Rotated 90 degrees, this one later became the front page for one of the budget-busting full color issues of the Logbook fanzine in 1995; with some modifications, it also wound up as a full-screen legal ID on Fox 46. As unsophisticated as it seems now, this is one of my favorites.
I seem to remember drawing this one, printing it out and framing it for my father and his wife, who had a thing for covered bridges. Read what you like into it, but it almost seems like the comet there’s about to uncover the bridge…
I think this was supposed Jupiter…and an asteroid of some kind…and…a ring. Of some kind. Memory’s a bit hazy on what I was trying to do here.
Best one of the bunch. I had begun messing around with a function of the program that would drop lots of polygons in fractal patterns depending on where you drew – it was a rather unique brush function, and it made some great jaggy mountains. Still some sort of Jupiter thing going on here, but this comes the closest to being realistic out of anything I did at the time.
I like the binary star. Not sure about the cracked planet – it wound up looking like a jigsaw puzzle planet.
More jagged mountains, weird green lightning in the background, and a frame grab of the starship Voyager. Still love those jagged mountains though.
This is an actual frame grab of the Earth (which I think I randomly grabbed from a satellite dish in the control room which, if I had no actual show feeds to catch, was usually tuned to NASA Select) with a kind of globular cluster thing going on.
Another jigsaw puzzle planet. Meh.
Jupiter, thunderhead clouds, and a steaming volcano, and not a half-bad attempt at hand-drawing a lens flare from the sun. Hmmmmm.

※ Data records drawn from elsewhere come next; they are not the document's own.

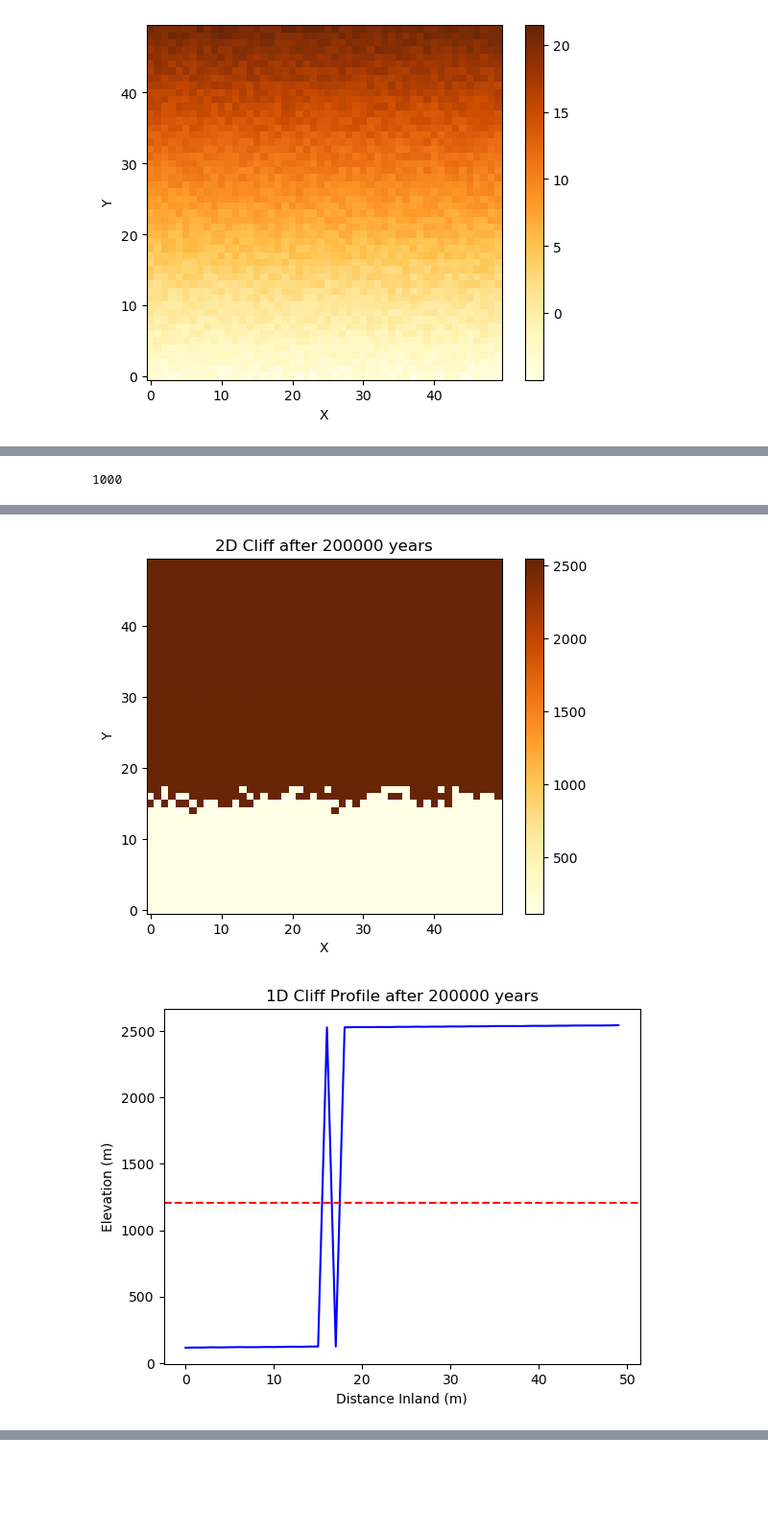
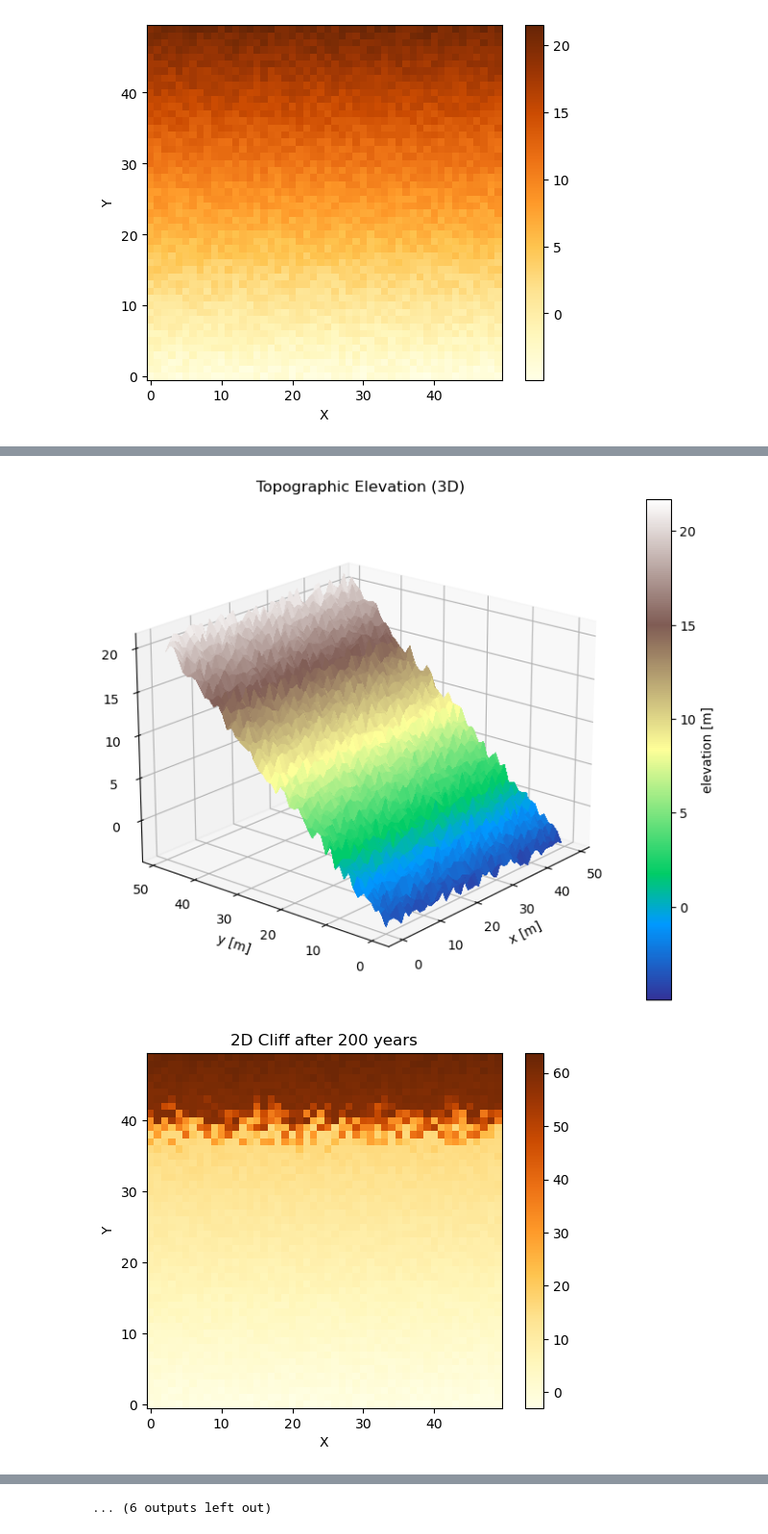
Before and after one commit to csdms-espin/2026_Marine_Platforms, a Jupyter notebook: 1DGridUpliftandSeaLevel.ipynb, the cells around one changed output, grey strips where cells are left out. Shown at 96% size. Cells and saved outputs as stored; diff of their text form; code cells hidden in the pictures; blank space fills up the shorter version.

```diff
--- a/1DGridUpliftandSeaLevel.ipynb
+++ b/1DGridUpliftandSeaLevel.ipynb
@@ -44,2 +118,17 @@ time_to_run = 1e6  # time for the model loop to run [yr]
 nsteps = int(time_to_run / dt)  # number of model time steps
 plot_interval = 200    # how often (in years) to print progress and plot
+# %%
+#parameters for historic runs
+sea_level = 20.0 #meters
+erosion_rate = 0.002  #m/y or set zr[i] = sea_level to cut/flatten directly
+uplift_rate_m_yr = 2.1/1000 #2.1 mm/yr avg uplift (0.0021 m/yr)
+dt = 100 # timestep (yr)
+uplift = uplift_rate_m_yr * dt
+erosion_depth = erosion_rate * dt
+time_to_run = 200000  # time for the model loop to run [yr]
+nsteps = int(time_to_run / dt)  # number of model time steps
+plot_interval = 200    # how often (in years) to print progress and plot
+# %%
+for step in range (1001):
+    if step % plot_interval == 0:
+        print(step)
@@ -58,9 +157,5 @@ plt.show()
-# %%
-print(nsteps)
-# %% [output]
-1000
 # %%
-for step in range (nsteps+1):
+for step in range (1001):
     # Loop over every node on the grid (removed the + 1)
     for i in range(grid.number_of_nodes):
         topo[i]+= uplift
@@ -69,7 +164,7 @@ for step in range (nsteps+1):
     # plot at the plot_interval to show the current state of hte hillslope
     if step % plot_interval == 0:
         imshow_grid(grid, "topographic__elevation",cmap="YlOrBr")
-        plt.title(f'2D Cliff after {step*1000} years')
+        plt.title(f'2D Cliff after {step} years')
         plt.show()
 
         xnode_filter = np.isclose(grid.x_of_node, 25.0)
@@ -77,9 +172,11 @@ for step in range (nsteps+1):
         values_at_x = grid.at_node['topographic__elevation'][xnode_filter]
         plt.plot(values_at_x, color='blue', label='Cliff Profile')
         plt.axhline(sea_level, color='red', linestyle='--', label='Sea Level')
-        plt.title(f'1D Cliff Profile after {step*1000} years')
+        plt.title(f'1D Cliff Profile after {step*dt} years')
         plt.xlabel("Distance Inland (m)")
         plt.ylabel("Elevation (m)")
         plt.show()
-    sea_level +=1
+
+        surf_plot(grid, azim=220,cmap='terrain', vmin=min(topo), vmax=max(topo))
+        sea_level -= 3
 # %% [output]
@@ -88,2 +185,2 @@ for step in range (nsteps+1):
-[figure, old version]
+[figure, new version]
-[figure, old version]
+[figure, new version]
@@ -97,0 +195 @@ for step in range (nsteps+1):
+... (6 outputs left out)
```
Also changed, not shown: parts of 14 cells of this notebook, 5 other files.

I wasn’t about to put Adolf Schaller or Don Dixon out of work – I’m still not, come to think of it – but it was a bit of fun, and I remember being inordinately proud of these things way back when.